Danger tracks me, as always, through the trees, in the moonlight, but her manner here feels unusually, charitably benevolent. I pass her on my bicycle, resting on her haunches by the red gates of the neighborhood Shinto (神道) shrine, and yell out, foolishly, daringly: Can I assume I am immortal until proven wrong? She rolls her eyes but it’s a lenient gesture, like she understands, and forgives, the cockiness of girls like me. In a parallel universe half a degree away, she knows, I collide with a chrome Honda, slide off the slim country road and tumble, head over heels, through the fragrant grass. The clouds, massive and supernatural, continue to cast their shadows of dark lilac over the water.
Adult life–or, rather, the expectation of living a convincing adult life–arouses the bitterest courage in me; like all emotions revealed when dislodged by weakness, it starts behind clenched teeth, moves to the soul, and erupts there. Self-assurance still doesn’t come easily to me. I don’t know how it’s possible to be simultaneously so afraid and so determined to never be afraid. Was there a young adult seminar on this topic that I missed? “Fear, fearlessness, and the twenty-two-year-old who isn’t a child anymore”?
Thank goodness for this landscape, its green-blues, and especially for the mountains. Even while inside the classroom, I think of them constantly, and their vision in my mind expands and pools behind my eyes, thick as slick gore. During a field trip to a Buddhist monastery, we practice zazen (座禅) and I imagine the mountains emerging, painlessly, from my chest, ribbed and gray-gold, and my breath traveling, zig-zag, over them.
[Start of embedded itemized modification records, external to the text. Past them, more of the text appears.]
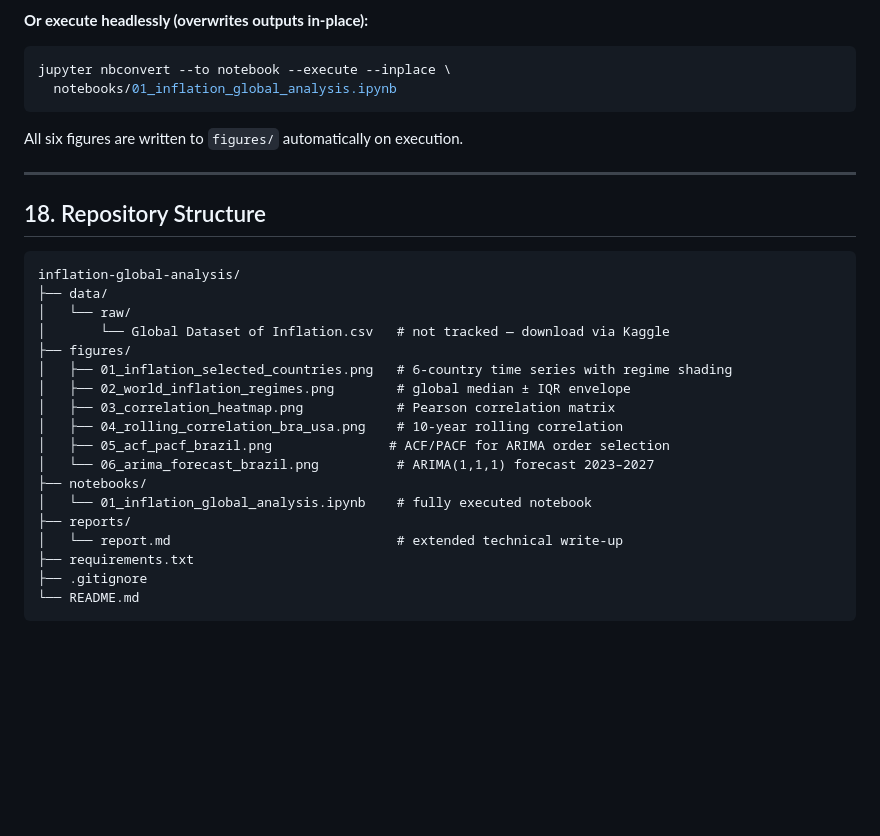
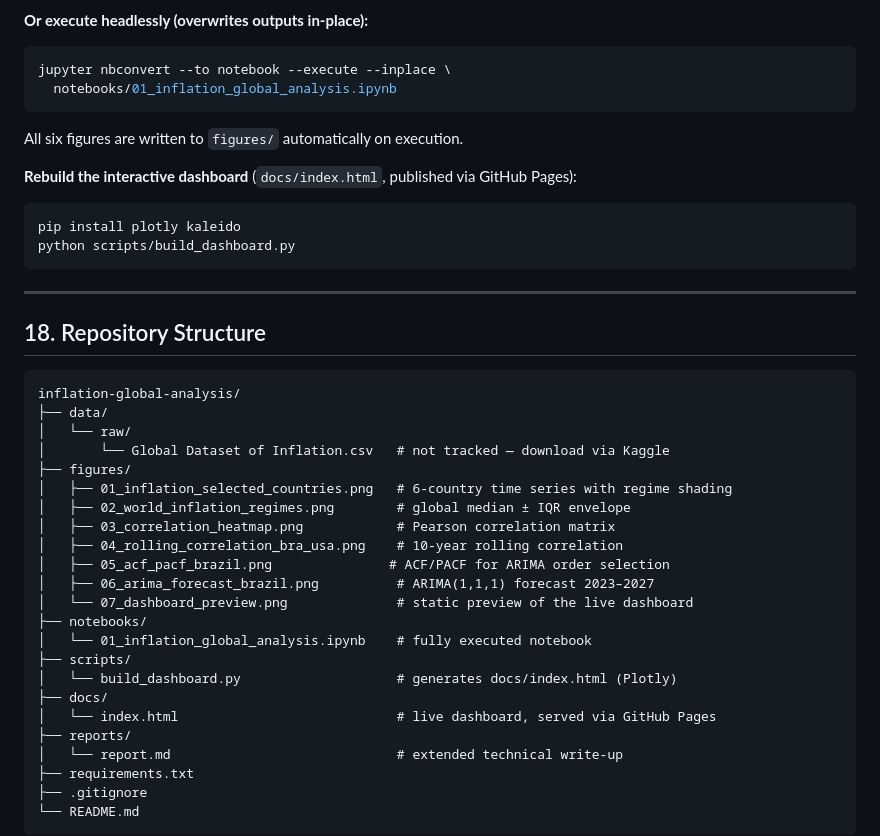
Before and after one commit to matheusassiso/inflation-global-analysis, a Markdown page: README.md, the part around one of its changes. GitHub-like rendering; blank space fills up the shorter version.

````diff
--- a/README.md
+++ b/README.md
@@ -666,6 +674,13 @@ jupyter nbconvert --to notebook --execute --inplace \
 
 All six figures are written to `figures/` automatically on execution.
 
+**Rebuild the interactive dashboard** (`docs/index.html`, published via GitHub Pages):
+
+```bash
+pip install plotly kaleido
+python scripts/build_dashboard.py
+```
+
 ---
 
 ## 18. Repository Structure
@@ -681,9 +696,14 @@ inflation-global-analysis/
 │   ├── 03_correlation_heatmap.png            # Pearson correlation matrix
 │   ├── 04_rolling_correlation_bra_usa.png    # 10-year rolling correlation
 │   ├── 05_acf_pacf_brazil.png               # ACF/PACF for ARIMA order selection
-│   └── 06_arima_forecast_brazil.png          # ARIMA(1,1,1) forecast 2023–2027
+│   ├── 06_arima_forecast_brazil.png          # ARIMA(1,1,1) forecast 2023–2027
+│   └── 07_dashboard_preview.png              # static preview of the live dashboard
 ├── notebooks/
 │   └── 01_inflation_global_analysis.ipynb    # fully executed notebook
+├── scripts/
+│   └── build_dashboard.py                    # generates docs/index.html (Plotly)
+├── docs/
+│   └── index.html                            # live dashboard, served via GitHub Pages
 ├── reports/
 │   └── report.md                             # extended technical write-up
 ├── requirements.txt
````
Also changed, not shown: other parts of README.md (+8 -0 lines), figures/07_dashboard_preview.png (added), 2 other files.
Where these images come from, I cannot say, but somehow they don’t belong to me, and never did.
Maybe the imagination isn’t some proliferation of my jellied neocortex, but a thousand-armed body, loaned to me only temporarily, accompanying me everywhere, and eternally sick of my shit. I hound after it until it sighs: God, what do you want now, Emma? Well. I want a great many things, but right now I want you to open that hand that houses my memory of that night. You know which one. When the rain chopped through my teflon jacket, soaking everything–from scalp, to nape, to the elastic band of my underwear–until the coral-red fever of my own breath and the smoke of his eyes on me were all I could feel, and we were both lit only by the bloodless duo of Venus and the moon shredded by clouds and the sudden flashes of snowy cranes in flight.
Recently, I was passed at an intersection by a young man in sportswear and muddied white-orange sneakers. His forearms were resting atop the handlebars, neatly folded, his hands cupping his elbows. His weight was shifted forward in a way that seemed to elevate him a foot off the asphalt, like an angel, exiled to Japanese suburbia. I can still picture his total stillness, broken only by the circular movements of his exposed calves, pushing against the pedals in a constant, gentle motion.